Source data:
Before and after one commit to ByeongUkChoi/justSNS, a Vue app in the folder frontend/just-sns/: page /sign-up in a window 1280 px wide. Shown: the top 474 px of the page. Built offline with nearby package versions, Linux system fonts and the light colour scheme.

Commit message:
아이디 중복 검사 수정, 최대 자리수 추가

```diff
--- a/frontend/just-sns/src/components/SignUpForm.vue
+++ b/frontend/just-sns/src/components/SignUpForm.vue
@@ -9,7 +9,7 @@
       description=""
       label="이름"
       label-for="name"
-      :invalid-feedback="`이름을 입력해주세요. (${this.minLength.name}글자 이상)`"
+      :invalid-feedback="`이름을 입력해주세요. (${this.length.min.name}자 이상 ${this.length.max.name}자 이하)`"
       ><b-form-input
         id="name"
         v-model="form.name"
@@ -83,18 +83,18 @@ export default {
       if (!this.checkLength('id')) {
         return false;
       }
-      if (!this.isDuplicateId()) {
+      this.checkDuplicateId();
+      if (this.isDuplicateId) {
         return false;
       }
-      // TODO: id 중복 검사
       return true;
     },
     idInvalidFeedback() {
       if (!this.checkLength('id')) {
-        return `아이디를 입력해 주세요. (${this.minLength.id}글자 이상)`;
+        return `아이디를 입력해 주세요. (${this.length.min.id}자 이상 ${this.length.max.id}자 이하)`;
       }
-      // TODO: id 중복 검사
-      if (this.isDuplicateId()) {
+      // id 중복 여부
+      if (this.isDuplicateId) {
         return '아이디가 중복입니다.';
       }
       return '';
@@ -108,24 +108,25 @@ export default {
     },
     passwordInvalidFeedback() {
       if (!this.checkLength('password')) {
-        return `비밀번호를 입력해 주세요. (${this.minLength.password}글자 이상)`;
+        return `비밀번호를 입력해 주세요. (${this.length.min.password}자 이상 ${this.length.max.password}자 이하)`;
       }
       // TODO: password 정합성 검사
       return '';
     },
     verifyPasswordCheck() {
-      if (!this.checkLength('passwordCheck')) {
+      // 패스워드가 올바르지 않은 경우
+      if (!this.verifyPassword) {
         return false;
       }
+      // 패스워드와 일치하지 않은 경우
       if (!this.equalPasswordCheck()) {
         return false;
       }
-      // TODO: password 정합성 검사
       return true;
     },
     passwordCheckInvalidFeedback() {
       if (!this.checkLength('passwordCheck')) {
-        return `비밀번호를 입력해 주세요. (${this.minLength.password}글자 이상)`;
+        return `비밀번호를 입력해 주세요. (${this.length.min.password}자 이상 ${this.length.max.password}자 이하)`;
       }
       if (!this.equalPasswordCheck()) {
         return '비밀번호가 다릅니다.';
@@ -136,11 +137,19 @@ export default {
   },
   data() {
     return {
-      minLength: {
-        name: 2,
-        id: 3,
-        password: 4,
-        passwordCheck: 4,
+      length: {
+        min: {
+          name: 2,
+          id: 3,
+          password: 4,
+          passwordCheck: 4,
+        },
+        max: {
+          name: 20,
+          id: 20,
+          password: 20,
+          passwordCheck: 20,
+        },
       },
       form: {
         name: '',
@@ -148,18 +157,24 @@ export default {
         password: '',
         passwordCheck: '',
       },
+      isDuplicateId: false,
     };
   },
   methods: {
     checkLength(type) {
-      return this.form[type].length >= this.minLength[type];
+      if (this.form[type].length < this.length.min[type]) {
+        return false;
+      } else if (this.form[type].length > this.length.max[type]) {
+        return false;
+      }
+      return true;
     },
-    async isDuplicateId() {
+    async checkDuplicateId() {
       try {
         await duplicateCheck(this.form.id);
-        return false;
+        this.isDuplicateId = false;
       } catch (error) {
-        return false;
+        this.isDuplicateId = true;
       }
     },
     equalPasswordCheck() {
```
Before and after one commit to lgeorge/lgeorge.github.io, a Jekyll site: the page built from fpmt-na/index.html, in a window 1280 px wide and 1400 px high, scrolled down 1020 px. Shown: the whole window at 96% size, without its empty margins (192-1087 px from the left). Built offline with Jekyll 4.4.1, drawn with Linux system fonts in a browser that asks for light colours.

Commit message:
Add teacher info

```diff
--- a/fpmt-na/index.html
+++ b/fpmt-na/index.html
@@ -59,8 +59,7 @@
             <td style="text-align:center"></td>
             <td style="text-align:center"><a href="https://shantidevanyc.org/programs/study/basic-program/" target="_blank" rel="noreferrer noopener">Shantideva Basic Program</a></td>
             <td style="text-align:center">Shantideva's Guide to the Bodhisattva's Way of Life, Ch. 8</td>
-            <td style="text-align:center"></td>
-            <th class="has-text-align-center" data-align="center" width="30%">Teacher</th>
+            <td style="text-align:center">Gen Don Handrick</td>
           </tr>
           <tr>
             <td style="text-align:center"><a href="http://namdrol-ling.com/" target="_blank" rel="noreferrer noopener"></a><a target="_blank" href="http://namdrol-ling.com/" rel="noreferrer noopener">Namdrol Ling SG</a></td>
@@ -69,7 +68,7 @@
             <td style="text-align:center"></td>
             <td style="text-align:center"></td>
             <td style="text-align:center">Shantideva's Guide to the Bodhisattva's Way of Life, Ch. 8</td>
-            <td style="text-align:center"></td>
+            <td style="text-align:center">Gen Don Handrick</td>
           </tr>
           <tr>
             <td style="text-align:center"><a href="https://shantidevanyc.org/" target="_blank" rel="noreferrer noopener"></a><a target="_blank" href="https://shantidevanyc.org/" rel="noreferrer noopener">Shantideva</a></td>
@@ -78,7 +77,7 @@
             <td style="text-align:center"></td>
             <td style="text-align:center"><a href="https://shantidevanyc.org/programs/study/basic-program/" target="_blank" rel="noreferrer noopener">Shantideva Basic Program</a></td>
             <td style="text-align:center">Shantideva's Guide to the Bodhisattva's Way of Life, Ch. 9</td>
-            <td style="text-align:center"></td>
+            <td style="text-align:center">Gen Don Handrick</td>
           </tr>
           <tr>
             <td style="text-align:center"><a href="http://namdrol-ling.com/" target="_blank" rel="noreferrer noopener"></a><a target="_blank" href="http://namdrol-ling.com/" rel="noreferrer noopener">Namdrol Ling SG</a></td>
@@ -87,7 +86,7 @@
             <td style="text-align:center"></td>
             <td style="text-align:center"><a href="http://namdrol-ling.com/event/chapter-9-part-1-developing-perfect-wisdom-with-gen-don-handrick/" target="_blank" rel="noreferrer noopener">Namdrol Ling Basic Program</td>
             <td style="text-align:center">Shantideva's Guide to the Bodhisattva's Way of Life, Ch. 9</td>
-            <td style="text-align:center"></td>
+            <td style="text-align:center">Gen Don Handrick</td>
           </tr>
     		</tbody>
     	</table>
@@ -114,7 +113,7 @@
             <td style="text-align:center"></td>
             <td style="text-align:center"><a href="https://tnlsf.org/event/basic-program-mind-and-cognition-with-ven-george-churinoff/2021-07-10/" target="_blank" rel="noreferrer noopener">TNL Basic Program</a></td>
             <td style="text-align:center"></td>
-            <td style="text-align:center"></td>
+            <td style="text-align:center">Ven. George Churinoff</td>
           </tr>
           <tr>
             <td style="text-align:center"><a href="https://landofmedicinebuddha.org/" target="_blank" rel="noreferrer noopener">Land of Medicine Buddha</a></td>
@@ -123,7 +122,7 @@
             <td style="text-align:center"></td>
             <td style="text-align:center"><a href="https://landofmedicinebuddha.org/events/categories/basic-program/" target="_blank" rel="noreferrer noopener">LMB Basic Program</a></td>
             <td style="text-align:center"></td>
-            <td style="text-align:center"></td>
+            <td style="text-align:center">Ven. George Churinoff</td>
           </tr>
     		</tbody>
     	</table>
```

Work item: Each entry needs to be copied out exactly.

Task response:
Before and after one commit to ByeongUkChoi/justSNS, a Vue app in the folder frontend/just-sns/: page /sign-up in a window 1280 px wide. Shown: the top 474 px of the page. Built offline with nearby package versions, Linux system fonts and the light colour scheme.

Commit message:
아이디 중복 검사 수정, 최대 자리수 추가

```diff
--- a/frontend/just-sns/src/components/SignUpForm.vue
+++ b/frontend/just-sns/src/components/SignUpForm.vue
@@ -9,7 +9,7 @@
       description=""
       label="이름"
       label-for="name"
-      :invalid-feedback="`이름을 입력해주세요. (${this.minLength.name}글자 이상)`"
+      :invalid-feedback="`이름을 입력해주세요. (${this.length.min.name}자 이상 ${this.length.max.name}자 이하)`"
       ><b-form-input
         id="name"
         v-model="form.name"
@@ -83,18 +83,18 @@ export default {
       if (!this.checkLength('id')) {
         return false;
       }
-      if (!this.isDuplicateId()) {
+      this.checkDuplicateId();
+      if (this.isDuplicateId) {
         return false;
       }
-      // TODO: id 중복 검사
       return true;
     },
     idInvalidFeedback() {
       if (!this.checkLength('id')) {
-        return `아이디를 입력해 주세요. (${this.minLength.id}글자 이상)`;
+        return `아이디를 입력해 주세요. (${this.length.min.id}자 이상 ${this.length.max.id}자 이하)`;
       }
-      // TODO: id 중복 검사
-      if (this.isDuplicateId()) {
+      // id 중복 여부
+      if (this.isDuplicateId) {
         return '아이디가 중복입니다.';
       }
       return '';
@@ -108,24 +108,25 @@ export default {
     },
     passwordInvalidFeedback() {
       if (!this.checkLength('password')) {
-        return `비밀번호를 입력해 주세요. (${this.minLength.password}글자 이상)`;
+        return `비밀번호를 입력해 주세요. (${this.length.min.password}자 이상 ${this.length.max.password}자 이하)`;
       }
       // TODO: password 정합성 검사
       return '';
     },
     verifyPasswordCheck() {
-      if (!this.checkLength('passwordCheck')) {
+      // 패스워드가 올바르지 않은 경우
+      if (!this.verifyPassword) {
         return false;
       }
+      // 패스워드와 일치하지 않은 경우
       if (!this.equalPasswordCheck()) {
         return false;
       }
-      // TODO: password 정합성 검사
       return true;
     },
     passwordCheckInvalidFeedback() {
       if (!this.checkLength('passwordCheck')) {
-        return `비밀번호를 입력해 주세요. (${this.minLength.password}글자 이상)`;
+        return `비밀번호를 입력해 주세요. (${this.length.min.password}자 이상 ${this.length.max.password}자 이하)`;
       }
       if (!this.equalPasswordCheck()) {
         return '비밀번호가 다릅니다.';
@@ -136,11 +137,19 @@ export default {
   },
   data() {
     return {
-      minLength: {
-        name: 2,
-        id: 3,
-        password: 4,
-        passwordCheck: 4,
+      length: {
+        min: {
+          name: 2,
+          id: 3,
+          password: 4,
+          passwordCheck: 4,
+        },
+        max: {
+          name: 20,
+          id: 20,
+          password: 20,
+          passwordCheck: 20,
+        },
       },
       form: {
         name: '',
@@ -148,18 +157,24 @@ export default {
         password: '',
         passwordCheck: '',
       },
+      isDuplicateId: false,
     };
   },
   methods: {
     checkLength(type) {
-      return this.form[type].length >= this.minLength[type];
+      if (this.form[type].length < this.length.min[type]) {
+        return false;
+      } else if (this.form[type].length > this.length.max[type]) {
+        return false;
+      }
+      return true;
     },
-    async isDuplicateId() {
+    async checkDuplicateId() {
       try {
         await duplicateCheck(this.form.id);
-        return false;
+        this.isDuplicateId = false;
       } catch (error) {
-        return false;
+        this.isDuplicateId = true;
       }
     },
     equalPasswordCheck() {
```
Before and after one commit to lgeorge/lgeorge.github.io, a Jekyll site: the page built from fpmt-na/index.html, in a window 1280 px wide and 1400 px high, scrolled down 1020 px. Shown: the whole window at 96% size, without its empty margins (192-1087 px from the left). Built offline with Jekyll 4.4.1, drawn with Linux system fonts in a browser that asks for light colours.

Commit message:
Add teacher info

```diff
--- a/fpmt-na/index.html
+++ b/fpmt-na/index.html
@@ -59,8 +59,7 @@
             <td style="text-align:center"></td>
             <td style="text-align:center"><a href="https://shantidevanyc.org/programs/study/basic-program/" target="_blank" rel="noreferrer noopener">Shantideva Basic Program</a></td>
             <td style="text-align:center">Shantideva's Guide to the Bodhisattva's Way of Life, Ch. 8</td>
-            <td style="text-align:center"></td>
-            <th class="has-text-align-center" data-align="center" width="30%">Teacher</th>
+            <td style="text-align:center">Gen Don Handrick</td>
           </tr>
           <tr>
             <td style="text-align:center"><a href="http://namdrol-ling.com/" target="_blank" rel="noreferrer noopener"></a><a target="_blank" href="http://namdrol-ling.com/" rel="noreferrer noopener">Namdrol Ling SG</a></td>
@@ -69,7 +68,7 @@
             <td style="text-align:center"></td>
             <td style="text-align:center"></td>
             <td style="text-align:center">Shantideva's Guide to the Bodhisattva's Way of Life, Ch. 8</td>
-            <td style="text-align:center"></td>
+            <td style="text-align:center">Gen Don Handrick</td>
           </tr>
           <tr>
             <td style="text-align:center"><a href="https://shantidevanyc.org/" target="_blank" rel="noreferrer noopener"></a><a target="_blank" href="https://shantidevanyc.org/" rel="noreferrer noopener">Shantideva</a></td>
@@ -78,7 +77,7 @@
             <td style="text-align:center"></td>
             <td style="text-align:center"><a href="https://shantidevanyc.org/programs/study/basic-program/" target="_blank" rel="noreferrer noopener">Shantideva Basic Program</a></td>
             <td style="text-align:center">Shantideva's Guide to the Bodhisattva's Way of Life, Ch. 9</td>
-            <td style="text-align:center"></td>
+            <td style="text-align:center">Gen Don Handrick</td>
           </tr>
           <tr>
             <td style="text-align:center"><a href="http://namdrol-ling.com/" target="_blank" rel="noreferrer noopener"></a><a target="_blank" href="http://namdrol-ling.com/" rel="noreferrer noopener">Namdrol Ling SG</a></td>
@@ -87,7 +86,7 @@
             <td style="text-align:center"></td>
             <td style="text-align:center"><a href="http://namdrol-ling.com/event/chapter-9-part-1-developing-perfect-wisdom-with-gen-don-handrick/" target="_blank" rel="noreferrer noopener">Namdrol Ling Basic Program</td>
             <td style="text-align:center">Shantideva's Guide to the Bodhisattva's Way of Life, Ch. 9</td>
-            <td style="text-align:center"></td>
+            <td style="text-align:center">Gen Don Handrick</td>
           </tr>
     		</tbody>
     	</table>
@@ -114,7 +113,7 @@
             <td style="text-align:center"></td>
             <td style="text-align:center"><a href="https://tnlsf.org/event/basic-program-mind-and-cognition-with-ven-george-churinoff/2021-07-10/" target="_blank" rel="noreferrer noopener">TNL Basic Program</a></td>
             <td style="text-align:center"></td>
-            <td style="text-align:center"></td>
+            <td style="text-align:center">Ven. George Churinoff</td>
           </tr>
           <tr>
             <td style="text-align:center"><a href="https://landofmedicinebuddha.org/" target="_blank" rel="noreferrer noopener">Land of Medicine Buddha</a></td>
@@ -123,7 +122,7 @@
             <td style="text-align:center"></td>
             <td style="text-align:center"><a href="https://landofmedicinebuddha.org/events/categories/basic-program/" target="_blank" rel="noreferrer noopener">LMB Basic Program</a></td>
             <td style="text-align:center"></td>
-            <td style="text-align:center"></td>
+            <td style="text-align:center">Ven. George Churinoff</td>
           </tr>
     		</tbody>
     	</table>
```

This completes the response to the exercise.